[Opening PROVIDED DATA section]
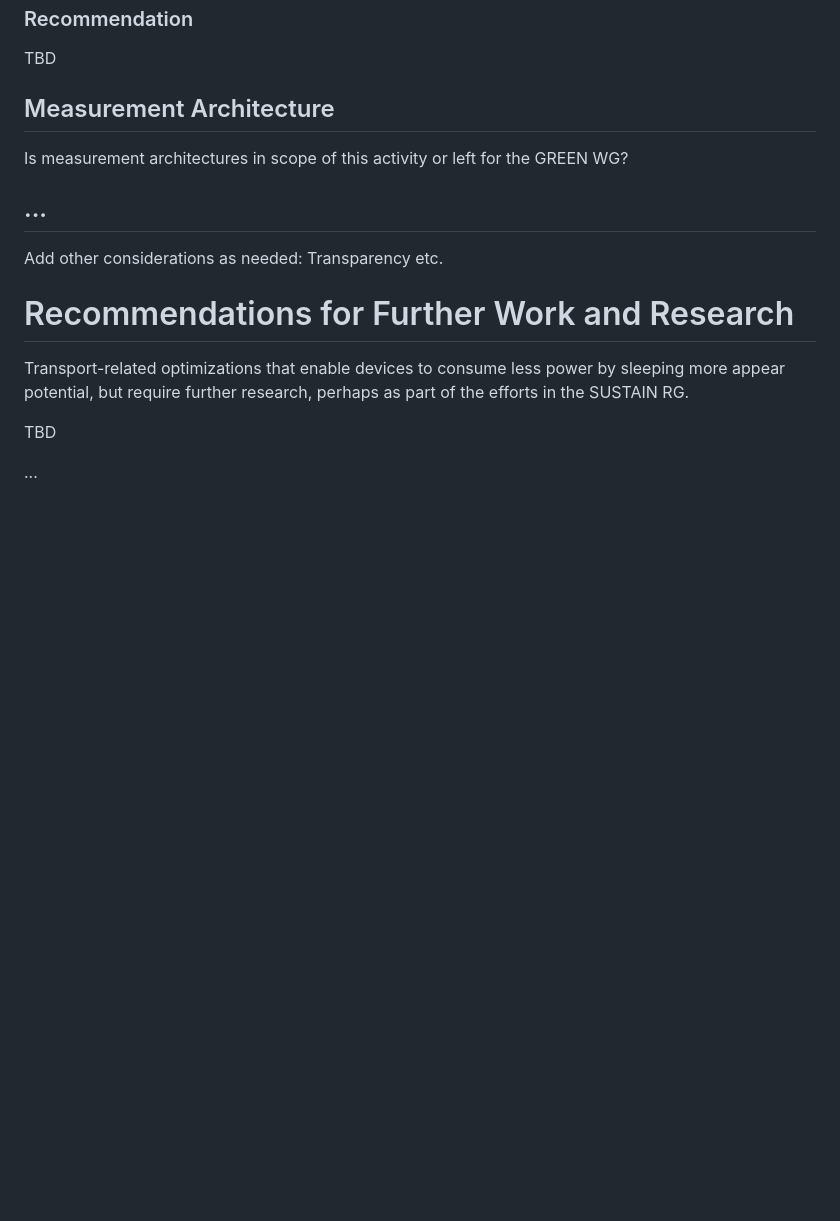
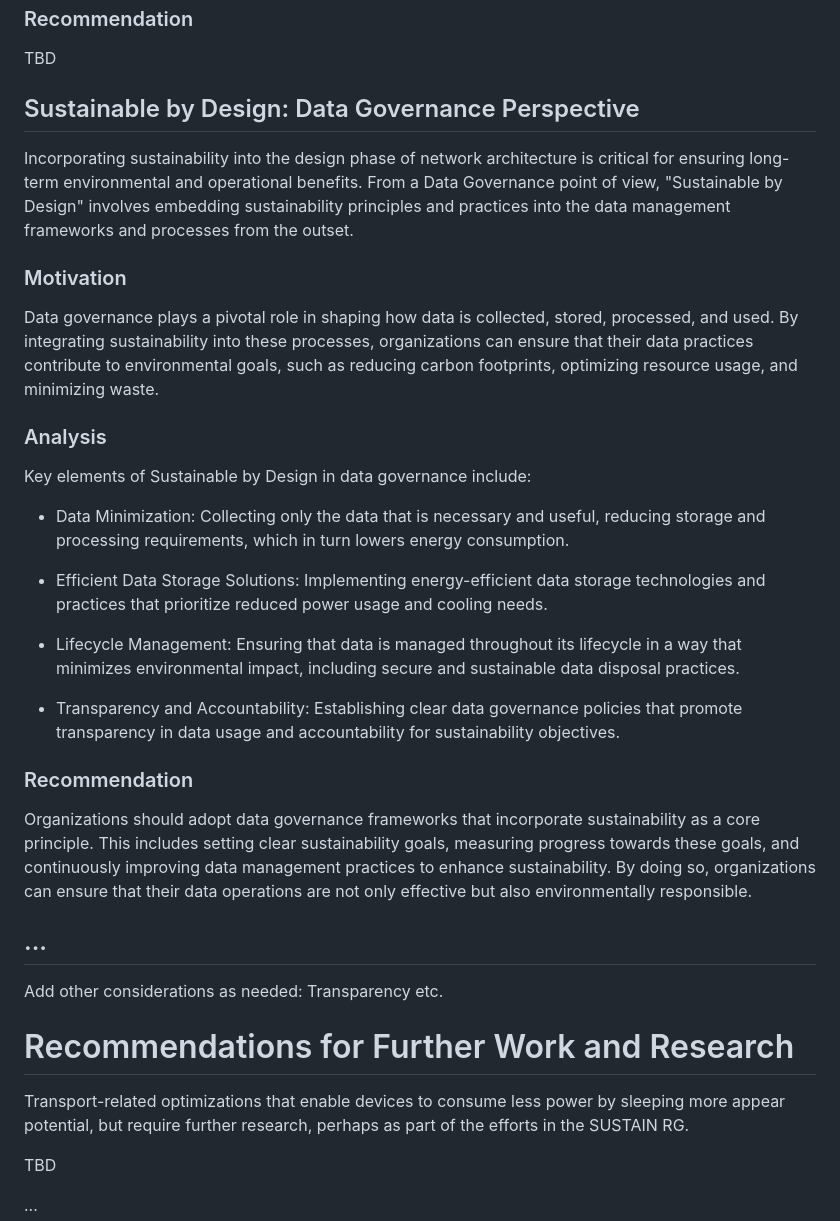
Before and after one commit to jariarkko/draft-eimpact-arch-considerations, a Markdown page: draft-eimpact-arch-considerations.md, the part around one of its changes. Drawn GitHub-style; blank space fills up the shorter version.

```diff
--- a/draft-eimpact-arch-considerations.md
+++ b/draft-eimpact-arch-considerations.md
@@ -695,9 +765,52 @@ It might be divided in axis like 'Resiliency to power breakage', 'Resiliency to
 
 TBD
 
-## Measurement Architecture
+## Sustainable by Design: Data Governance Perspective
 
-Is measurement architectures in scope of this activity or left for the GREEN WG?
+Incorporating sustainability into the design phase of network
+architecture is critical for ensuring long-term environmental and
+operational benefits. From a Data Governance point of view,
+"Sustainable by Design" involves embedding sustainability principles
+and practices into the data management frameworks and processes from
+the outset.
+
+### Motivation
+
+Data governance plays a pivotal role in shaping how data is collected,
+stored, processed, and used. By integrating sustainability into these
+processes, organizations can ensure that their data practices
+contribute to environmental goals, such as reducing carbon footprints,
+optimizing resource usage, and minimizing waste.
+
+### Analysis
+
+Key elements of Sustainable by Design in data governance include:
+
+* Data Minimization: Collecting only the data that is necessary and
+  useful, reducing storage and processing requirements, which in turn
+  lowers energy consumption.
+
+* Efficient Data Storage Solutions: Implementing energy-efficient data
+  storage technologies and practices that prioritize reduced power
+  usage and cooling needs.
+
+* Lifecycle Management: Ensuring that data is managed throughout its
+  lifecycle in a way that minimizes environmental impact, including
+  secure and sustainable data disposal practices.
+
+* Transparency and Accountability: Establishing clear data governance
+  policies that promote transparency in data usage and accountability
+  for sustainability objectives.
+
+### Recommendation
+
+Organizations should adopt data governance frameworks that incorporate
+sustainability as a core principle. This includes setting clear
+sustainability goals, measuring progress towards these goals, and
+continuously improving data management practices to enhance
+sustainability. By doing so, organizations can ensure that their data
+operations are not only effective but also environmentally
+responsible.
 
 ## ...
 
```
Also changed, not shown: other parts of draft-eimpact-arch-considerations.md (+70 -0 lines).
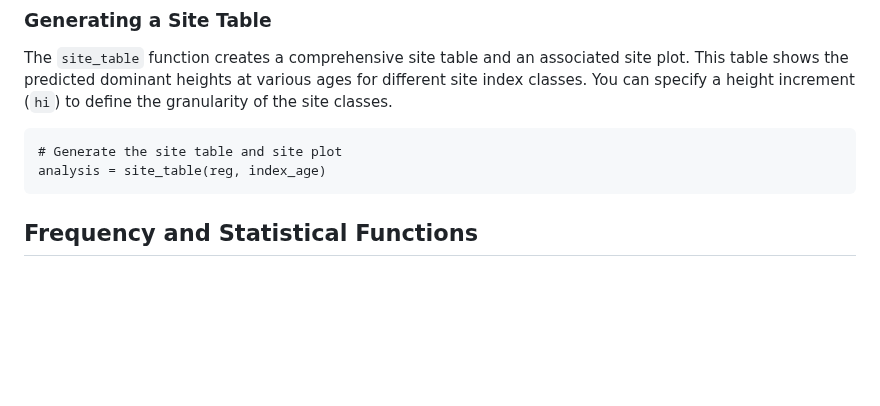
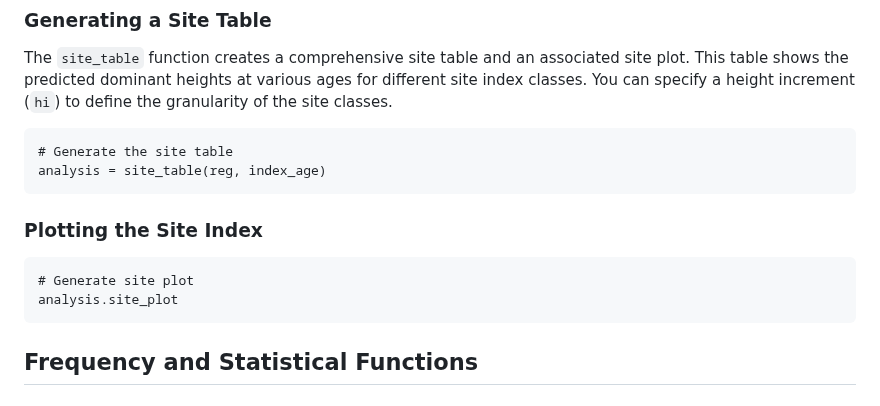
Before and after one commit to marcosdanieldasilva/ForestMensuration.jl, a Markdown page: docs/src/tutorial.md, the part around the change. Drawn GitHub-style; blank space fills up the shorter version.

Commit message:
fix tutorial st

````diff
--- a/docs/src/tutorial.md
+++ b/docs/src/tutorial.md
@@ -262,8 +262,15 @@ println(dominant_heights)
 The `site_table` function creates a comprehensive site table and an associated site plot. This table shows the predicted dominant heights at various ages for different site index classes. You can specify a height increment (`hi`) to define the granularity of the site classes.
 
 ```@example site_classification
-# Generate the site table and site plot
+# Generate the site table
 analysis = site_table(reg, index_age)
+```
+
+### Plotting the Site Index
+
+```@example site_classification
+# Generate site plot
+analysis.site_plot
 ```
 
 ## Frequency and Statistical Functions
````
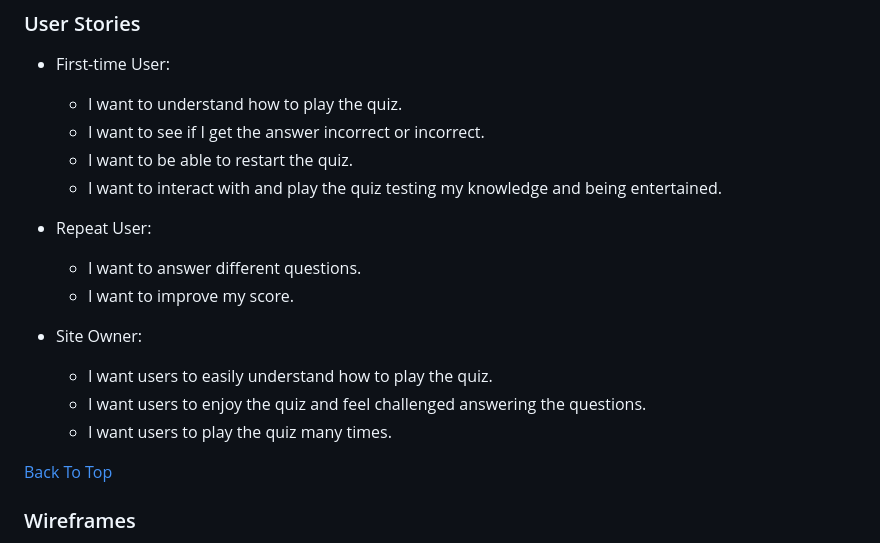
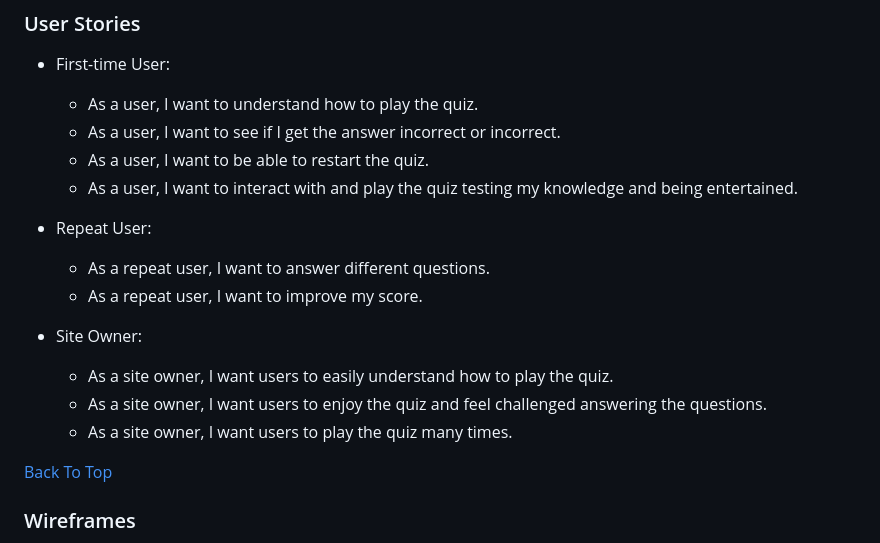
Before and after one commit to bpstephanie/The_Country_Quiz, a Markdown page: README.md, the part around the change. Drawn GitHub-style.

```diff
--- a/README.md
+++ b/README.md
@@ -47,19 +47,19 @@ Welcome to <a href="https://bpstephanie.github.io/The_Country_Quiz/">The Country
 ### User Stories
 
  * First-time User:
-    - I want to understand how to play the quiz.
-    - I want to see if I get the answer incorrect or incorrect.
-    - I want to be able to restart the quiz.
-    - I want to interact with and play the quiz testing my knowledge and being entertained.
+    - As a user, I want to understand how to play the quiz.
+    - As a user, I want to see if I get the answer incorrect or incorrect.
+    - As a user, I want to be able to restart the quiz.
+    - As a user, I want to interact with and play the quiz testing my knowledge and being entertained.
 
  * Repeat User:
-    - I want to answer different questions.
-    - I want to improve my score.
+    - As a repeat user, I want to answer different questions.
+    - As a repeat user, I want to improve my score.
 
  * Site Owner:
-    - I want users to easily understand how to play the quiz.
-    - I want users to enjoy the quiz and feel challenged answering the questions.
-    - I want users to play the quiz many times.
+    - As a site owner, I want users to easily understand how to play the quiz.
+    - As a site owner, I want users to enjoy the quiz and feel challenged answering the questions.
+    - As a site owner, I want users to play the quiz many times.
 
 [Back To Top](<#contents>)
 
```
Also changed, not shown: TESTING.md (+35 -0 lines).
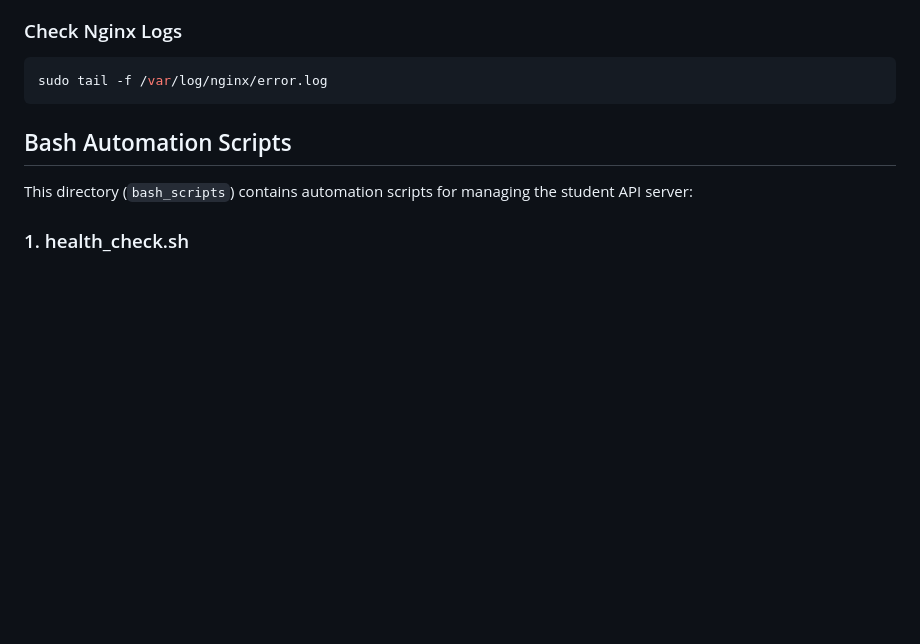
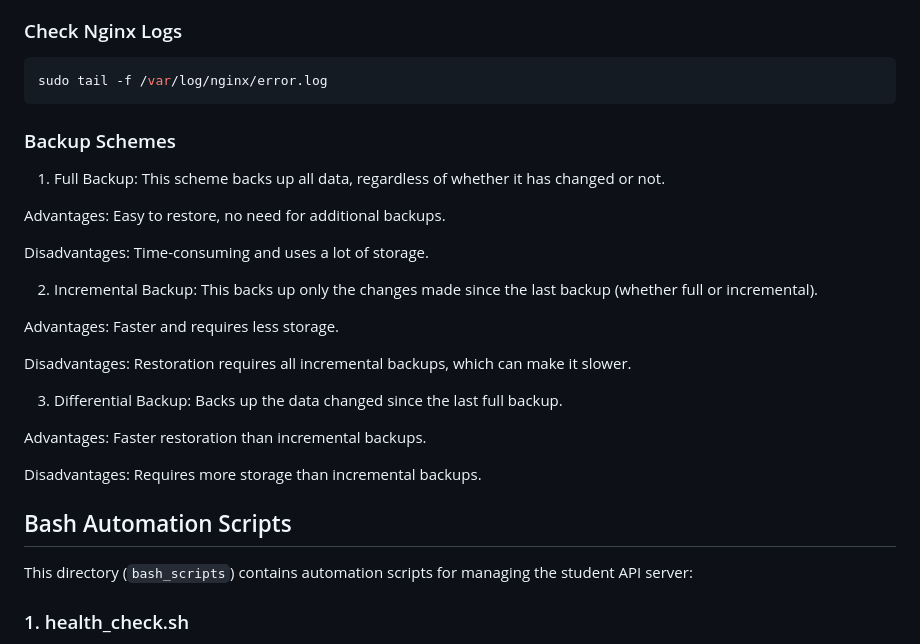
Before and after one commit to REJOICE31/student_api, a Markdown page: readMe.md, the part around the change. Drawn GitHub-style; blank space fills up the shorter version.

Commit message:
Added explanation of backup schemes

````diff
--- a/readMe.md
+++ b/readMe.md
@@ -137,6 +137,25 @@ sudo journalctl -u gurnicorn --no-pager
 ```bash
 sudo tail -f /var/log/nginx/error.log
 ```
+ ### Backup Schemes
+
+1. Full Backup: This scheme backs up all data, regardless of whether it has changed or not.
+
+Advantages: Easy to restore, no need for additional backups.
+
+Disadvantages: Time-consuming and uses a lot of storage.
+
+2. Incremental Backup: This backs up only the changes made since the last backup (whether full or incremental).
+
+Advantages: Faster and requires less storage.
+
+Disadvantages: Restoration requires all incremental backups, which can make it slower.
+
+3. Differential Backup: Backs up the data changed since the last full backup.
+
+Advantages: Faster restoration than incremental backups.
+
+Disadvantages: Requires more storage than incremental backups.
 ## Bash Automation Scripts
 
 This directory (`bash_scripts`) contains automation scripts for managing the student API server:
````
[Closing PROVIDED DATA section]
TASK GOAL: When you repeat the listing, keep it exact and leave the pictures behind.

RESPONSE:
Before and after one commit to jariarkko/draft-eimpact-arch-considerations, a Markdown page: draft-eimpact-arch-considerations.md, the part around one of its changes. Drawn GitHub-style; blank space fills up the shorter version.

```diff
--- a/draft-eimpact-arch-considerations.md
+++ b/draft-eimpact-arch-considerations.md
@@ -695,9 +765,52 @@ It might be divided in axis like 'Resiliency to power breakage', 'Resiliency to
 
 TBD
 
-## Measurement Architecture
+## Sustainable by Design: Data Governance Perspective
 
-Is measurement architectures in scope of this activity or left for the GREEN WG?
+Incorporating sustainability into the design phase of network
+architecture is critical for ensuring long-term environmental and
+operational benefits. From a Data Governance point of view,
+"Sustainable by Design" involves embedding sustainability principles
+and practices into the data management frameworks and processes from
+the outset.
+
+### Motivation
+
+Data governance plays a pivotal role in shaping how data is collected,
+stored, processed, and used. By integrating sustainability into these
+processes, organizations can ensure that their data practices
+contribute to environmental goals, such as reducing carbon footprints,
+optimizing resource usage, and minimizing waste.
+
+### Analysis
+
+Key elements of Sustainable by Design in data governance include:
+
+* Data Minimization: Collecting only the data that is necessary and
+  useful, reducing storage and processing requirements, which in turn
+  lowers energy consumption.
+
+* Efficient Data Storage Solutions: Implementing energy-efficient data
+  storage technologies and practices that prioritize reduced power
+  usage and cooling needs.
+
+* Lifecycle Management: Ensuring that data is managed throughout its
+  lifecycle in a way that minimizes environmental impact, including
+  secure and sustainable data disposal practices.
+
+* Transparency and Accountability: Establishing clear data governance
+  policies that promote transparency in data usage and accountability
+  for sustainability objectives.
+
+### Recommendation
+
+Organizations should adopt data governance frameworks that incorporate
+sustainability as a core principle. This includes setting clear
+sustainability goals, measuring progress towards these goals, and
+continuously improving data management practices to enhance
+sustainability. By doing so, organizations can ensure that their data
+operations are not only effective but also environmentally
+responsible.
 
 ## ...
 
```
Also changed, not shown: other parts of draft-eimpact-arch-considerations.md (+70 -0 lines).
Before and after one commit to marcosdanieldasilva/ForestMensuration.jl, a Markdown page: docs/src/tutorial.md, the part around the change. Drawn GitHub-style; blank space fills up the shorter version.

Commit message:
fix tutorial st

````diff
--- a/docs/src/tutorial.md
+++ b/docs/src/tutorial.md
@@ -262,8 +262,15 @@ println(dominant_heights)
 The `site_table` function creates a comprehensive site table and an associated site plot. This table shows the predicted dominant heights at various ages for different site index classes. You can specify a height increment (`hi`) to define the granularity of the site classes.
 
 ```@example site_classification
-# Generate the site table and site plot
+# Generate the site table
 analysis = site_table(reg, index_age)
+```
+
+### Plotting the Site Index
+
+```@example site_classification
+# Generate site plot
+analysis.site_plot
 ```
 
 ## Frequency and Statistical Functions
````
Before and after one commit to bpstephanie/The_Country_Quiz, a Markdown page: README.md, the part around the change. Drawn GitHub-style.

```diff
--- a/README.md
+++ b/README.md
@@ -47,19 +47,19 @@ Welcome to <a href="https://bpstephanie.github.io/The_Country_Quiz/">The Country
 ### User Stories
 
  * First-time User:
-    - I want to understand how to play the quiz.
-    - I want to see if I get the answer incorrect or incorrect.
-    - I want to be able to restart the quiz.
-    - I want to interact with and play the quiz testing my knowledge and being entertained.
+    - As a user, I want to understand how to play the quiz.
+    - As a user, I want to see if I get the answer incorrect or incorrect.
+    - As a user, I want to be able to restart the quiz.
+    - As a user, I want to interact with and play the quiz testing my knowledge and being entertained.
 
  * Repeat User:
-    - I want to answer different questions.
-    - I want to improve my score.
+    - As a repeat user, I want to answer different questions.
+    - As a repeat user, I want to improve my score.
 
  * Site Owner:
-    - I want users to easily understand how to play the quiz.
-    - I want users to enjoy the quiz and feel challenged answering the questions.
-    - I want users to play the quiz many times.
+    - As a site owner, I want users to easily understand how to play the quiz.
+    - As a site owner, I want users to enjoy the quiz and feel challenged answering the questions.
+    - As a site owner, I want users to play the quiz many times.
 
 [Back To Top](<#contents>)
 
```
Also changed, not shown: TESTING.md (+35 -0 lines).
Before and after one commit to REJOICE31/student_api, a Markdown page: readMe.md, the part around the change. Drawn GitHub-style; blank space fills up the shorter version.

Commit message:
Added explanation of backup schemes

````diff
--- a/readMe.md
+++ b/readMe.md
@@ -137,6 +137,25 @@ sudo journalctl -u gurnicorn --no-pager
 ```bash
 sudo tail -f /var/log/nginx/error.log
 ```
+ ### Backup Schemes
+
+1. Full Backup: This scheme backs up all data, regardless of whether it has changed or not.
+
+Advantages: Easy to restore, no need for additional backups.
+
+Disadvantages: Time-consuming and uses a lot of storage.
+
+2. Incremental Backup: This backs up only the changes made since the last backup (whether full or incremental).
+
+Advantages: Faster and requires less storage.
+
+Disadvantages: Restoration requires all incremental backups, which can make it slower.
+
+3. Differential Backup: Backs up the data changed since the last full backup.
+
+Advantages: Faster restoration than incremental backups.
+
+Disadvantages: Requires more storage than incremental backups.
 ## Bash Automation Scripts
 
 This directory (`bash_scripts`) contains automation scripts for managing the student API server:
````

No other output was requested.